By Curt Yeomans
The Clayton County Board of Education upheld the recommendation of its ethics commission Monday to remove board member Michael King from office for representing a teacher in a lawsuit against the school system while he was sitting on the school board.
King's removal was the first test of the commission's authority to enforce the school board's ethics policy, and the board members voted 6-3 to side with their ethics watchdogs. King and board members Jessie Goree and Trinia Garrett were the dissenting voices in the vote.
Even though board Chairperson Alieka Anderson asked the commission last November to review King's representation of former Mt. Zion High School teacher Lakeetra Mason in a wrongful termination lawsuit against the district, King, an attorney, said he was still surprised by his ouster.
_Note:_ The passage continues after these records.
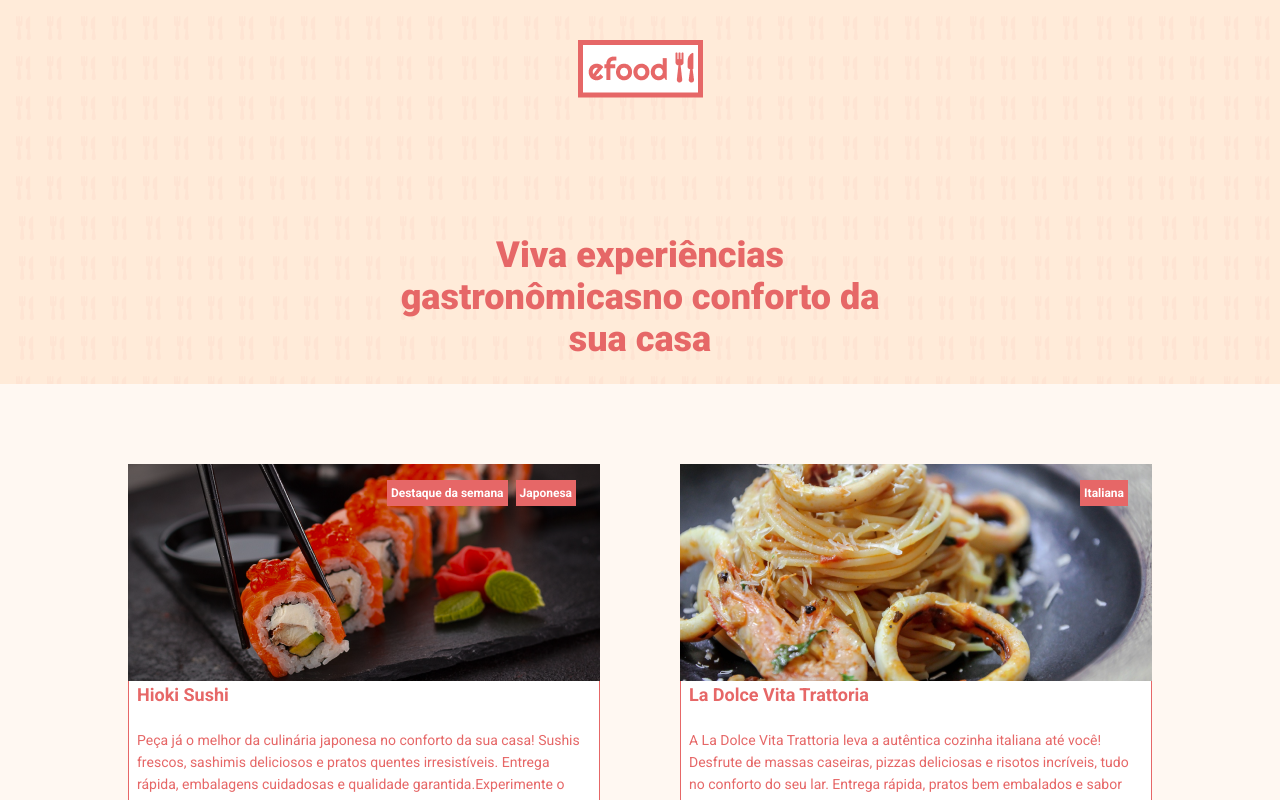
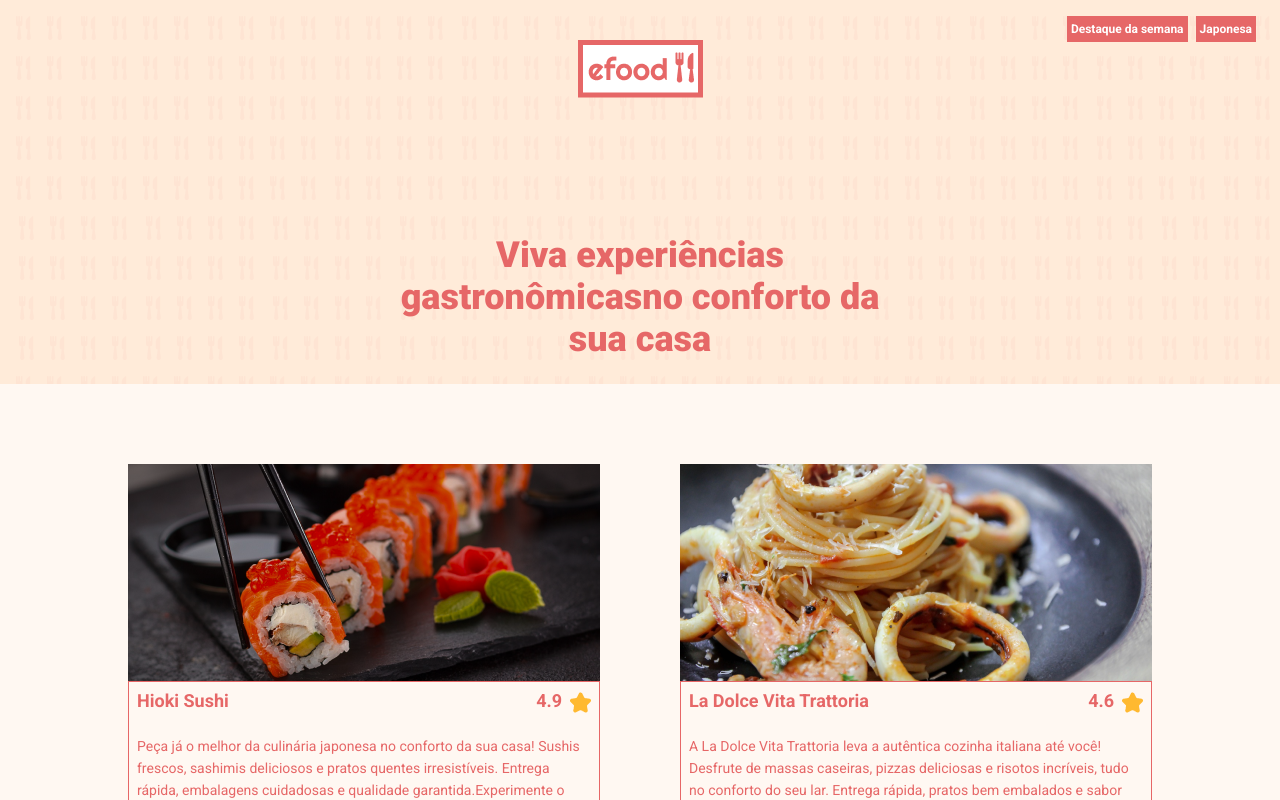
Before and after one commit to joao-carlos-dev/EFood, a React (Create React App) app: page / in a window 1280 px wide. Shown: the top 800 px of the page. Built offline with nearby package versions, Linux system fonts and the light colour scheme.

Commit message:
colocando avaliacao

```diff
--- a/src/components/Restaurants/index.tsx
+++ b/src/components/Restaurants/index.tsx
@@ -1,16 +1,26 @@
 import { Link } from 'react-router-dom'
 import { ButtonContainer } from '../Button/styles'
 import Tag from '../Tag'
-import { Border, Card, Descricao, Infos, Titulo } from './styles'
+import {
+  Avaliacao,
+  Border,
+  Card,
+  Descricao,
+  Infos,
+  Nota,
+  Titulo
+} from './styles'
+import estrela from '../../assets/images/estrela.png'
 
 type Props = {
   titulo: string
   descricao: string
   infos: string[]
   image: string
+  avaliacao: number
 }
 
-const Restaurants = ({ titulo, descricao, infos, image }: Props) => (
+const Restaurants = ({ titulo, descricao, infos, image, avaliacao }: Props) => (
   <Card>
     <img src={image} alt={titulo} />
     <Infos>
@@ -19,10 +29,16 @@
       ))}
     </Infos>
     <Border>
-      <Titulo>{titulo}</Titulo>
+      <Titulo>
+        {titulo}
+        <Nota>
+          <Avaliacao>{avaliacao}</Avaliacao>
+          <img src={estrela} alt="estrela" />
+        </Nota>
+      </Titulo>
       <Descricao>{descricao}</Descricao>
       <ButtonContainer>
-        <Link to="/perfil">Saiba maisl</Link>
+        <Link to="/perfil">Saiba mais</Link>
       </ButtonContainer>
     </Border>
   </Card>
--- a/src/components/Restaurants/styles.ts
+++ b/src/components/Restaurants/styles.ts
@@ -4,12 +4,12 @@
 import { ButtonContainer } from '../Button/styles'
 
 export const Card = styled.div`
-  background-color: ${cores.branco};
+  background-color: ${cores.branco}
   position: relative;
   margin-bottom: 48px;
 
   img {
-    margin-bottom: -10px;
+    margin-bottom: -4px;
   }
 
   ${ButtonContainer} {
@@ -27,12 +27,24 @@
 export const Titulo = styled.h3`
   font-size: 18px;
   font-weight: 700;
-  display: block;
   margin-top: 8px;
   margin-bottom: 16px;
   margin-left: 8px;
+  display: flex;
+  justify-content: space-between;
+`
+export const Nota = styled.div`
+  margin-right: 8px;
+  display: flex;
+  align-items: center;
+  justify-content: center;
 `
 
+export const Avaliacao = styled.h4`
+  margin-right: 8px;
+  font-size: 18px;
+  font-weight: 700;
+`
 export const Descricao = styled.p`
   font-size: 14px;
   line-height: 22px;
--- a/src/components/RestaurantsList/index.tsx
+++ b/src/components/RestaurantsList/index.tsx
@@ -16,6 +16,7 @@
             titulo={rest.titulo}
             descricao={rest.descricao}
             image={rest.image}
+            avaliacao={rest.avaliacao}
             infos={rest.infos}
           />
         ))}
--- a/src/models/Rest.ts
+++ b/src/models/Rest.ts
@@ -1,5 +1,6 @@
 class Rest {
   titulo: string
+  avaliacao: number
   descricao: string
   image: string
   infos: string[]
@@ -8,12 +9,14 @@
   constructor(
     id: number,
     titulo: string,
+    avaliacao: number,
     descricao: string,
     image: string,
     infos: string[]
   ) {
     this.id = id
     this.titulo = titulo
+    this.avaliacao = avaliacao
     this.image = image
     this.infos = infos
     this.descricao = descricao
--- a/src/pages/Home/index.tsx
+++ b/src/pages/Home/index.tsx
@@ -8,6 +8,7 @@
   {
     id: 1,
     titulo: 'Hioki Sushi',
+    avaliacao: 4.9,
     descricao:
       'Peça já o melhor da culinária japonesa no conforto da sua casa! Sushis frescos, sashimis deliciosos e pratos quentes irresistíveis. Entrega rápida, embalagens cuidadosas e qualidade garantida.Experimente o Japão sem sair do lar com nosso delivery!',
     infos: ['Destaque da semana', 'Japonesa'],
@@ -16,6 +17,7 @@
   {
     id: 2,
     titulo: 'La Dolce Vita Trattoria',
+    avaliacao: 4.6,
     descricao:
       'A La Dolce Vita Trattoria leva a autêntica cozinha italiana até você! Desfrute de massas caseiras, pizzas deliciosas e risotos incríveis, tudo no conforto do seu lar. Entrega rápida, pratos bem embalados e sabor inesquecível. Peça já!',
     infos: ['Italiana'],
@@ -24,6 +26,7 @@
   {
     id: 3,
     titulo: 'Hioki Sushi',
+    avaliacao: 4.6,
     descricao:
       'Peça já o melhor da culinária japonesa no conforto da sua casa! Sushis frescos, sashimis deliciosos e pratos quentes irresistíveis. Entrega rápida, embalagens cuidadosas e qualidade garantida.Experimente o Japão sem sair do lar com nosso delivery!',
     infos: ['Japonesa'],
@@ -32,6 +35,7 @@
   {
     id: 4,
     titulo: 'Hioki Sushi',
+    avaliacao: 4.6,
     descricao:
       'Peça já o melhor da culinária japonesa no conforto da sua casa! Sushis frescos, sashimis deliciosos e pratos quentes irresistíveis. Entrega rápida, embalagens cuidadosas e qualidade garantida.Experimente o Japão sem sair do lar com nosso delivery!',
     infos: ['Japonesa'],
@@ -40,6 +44,7 @@
   {
     id: 5,
     titulo: 'Hioki Sushi',
+    avaliacao: 4.6,
     descricao:
       'Peça já o melhor da culinária japonesa no conforto da sua casa! Sushis frescos, sashimis deliciosos e pratos quentes irresistíveis. Entrega rápida, embalagens cuidadosas e qualidade garantida.Experimente o Japão sem sair do lar com nosso delivery!',
     infos: ['Japonesa'],
@@ -48,6 +53,7 @@
   {
     id: 6,
     titulo: 'Hioki Sushi',
+    avaliacao: 4.6,
     descricao:
       'Peça já o melhor da culinária japonesa no conforto da sua casa! Sushis frescos, sashimis deliciosos e pratos quentes irresistíveis. Entrega rápida, embalagens cuidadosas e qualidade garantida.Experimente o Japão sem sair do lar com nosso delivery!',
     infos: ['Japonesa'],
--- a/src/pages/Perfil/index.tsx
+++ b/src/pages/Perfil/index.tsx
@@ -7,48 +7,54 @@
 
 const restaurantes: Rest[] = [
   {
-    id: 1,
+    id: 7,
     titulo: 'Hioki Sushi',
+    avaliacao: 4.9,
     descricao:
       'Peça já o melhor da culinária japonesa no conforto da sua casa! Sushis frescos, sashimis deliciosos e pratos quentes irresistíveis. Entrega rápida, embalagens cuidadosas e qualidade garantida.Experimente o Japão sem sair do lar com nosso delivery!',
     infos: ['Destaque da semana', 'Japonesa'],
     image: japonesa
   },
   {
-    id: 2,
+    id: 8,
     titulo: 'La Dolce Vita Trattoria',
+    avaliacao: 4.6,
     descricao:
       'A La Dolce Vita Trattoria leva a autêntica cozinha italiana até você! Desfrute de massas caseiras, pizzas deliciosas e risotos incríveis, tudo no conforto do seu lar. Entrega rápida, pratos bem embalados e sabor inesquecível. Peça já!',
     infos: ['Italiana'],
     image: italiana
   },
   {
-    id: 3,
+    id: 9,
     titulo: 'Hioki Sushi',
+    avaliacao: 4.6,
     descricao:
       'Peça já o melhor da culinária japonesa no conforto da sua casa! Sushis frescos, sashimis deliciosos e pratos quentes irresistíveis. Entrega rápida, embalagens cuidadosas e qualidade garantida.Experimente o Japão sem sair do lar com nosso delivery!',
     infos: ['Japonesa'],
     image: japonesa
   },
   {
-    id: 4,
+    id: 10,
     titulo: 'Hioki Sushi',
+    avaliacao: 4.6,
     descricao:
       'Peça já o melhor da culinária japonesa no conforto da sua casa! Sushis frescos, sashimis deliciosos e pratos quentes irresistíveis. Entrega rápida, embalagens cuidadosas e qualidade garantida.Experimente o Japão sem sair do lar com nosso delivery!',
     infos: ['Japonesa'],
     image: japonesa
   },
   {
-    id: 5,
+    id: 11,
     titulo: 'Hioki Sushi',
+    avaliacao: 4.6,
     descricao:
       'Peça já o melhor da culinária japonesa no conforto da sua casa! Sushis frescos, sashimis deliciosos e pratos quentes irresistíveis. Entrega rápida, embalagens cuidadosas e qualidade garantida.Experimente o Japão sem sair do lar com nosso delivery!',
     infos: ['Japonesa'],
     image: japonesa
   },
   {
-    id: 6,
+    id: 12,
     titulo: 'Hioki Sushi',
+    avaliacao: 4.6,
     descricao:
       'Peça já o melhor da culinária japonesa no conforto da sua casa! Sushis frescos, sashimis deliciosos e pratos quentes irresistíveis. Entrega rápida, embalagens cuidadosas e qualidade garantida.Experimente o Japão sem sair do lar com nosso delivery!',
     infos: ['Japonesa'],
```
"I thought they were ready to move forward in terms of their roles and responsibilities, but I guess they are not," King said.
Under the state law which created the ethics commission, King has 10 days to file an appeal with Clayton County Superior Court, or the board's decision will become final. King has already filed a motion in superior court seeking declaratory judgment on the constitutionality of the law which created the commission, but he said Monday he also plans to appeal the board's decision.
King began representing Mason before he took office in August 2008, but he did not recuse himself in the case. When board members were given conflict-of-interest affidavits to sign in September, King crossed out the word "not" when board members were asked to swear they did not have a conflict of interest.
King said that was his notification to the school system that he was representing Mason. School system General Counsel Julie Lewis discovered King was Mason's attorney when new documents in the case were sent to her office. School system officials complained that he never explained the intent behind the editing. As a result, the board censured King in October.
Anderson said little about the board's decision after the vote, only that King's removal from office was simply a matter of board members doing what the ethics commission decided was appropriate.
"At this point, the board has rendered its decision to uphold the ethics commission's decision to remove Mr. King, and we are moving forward," Anderson said.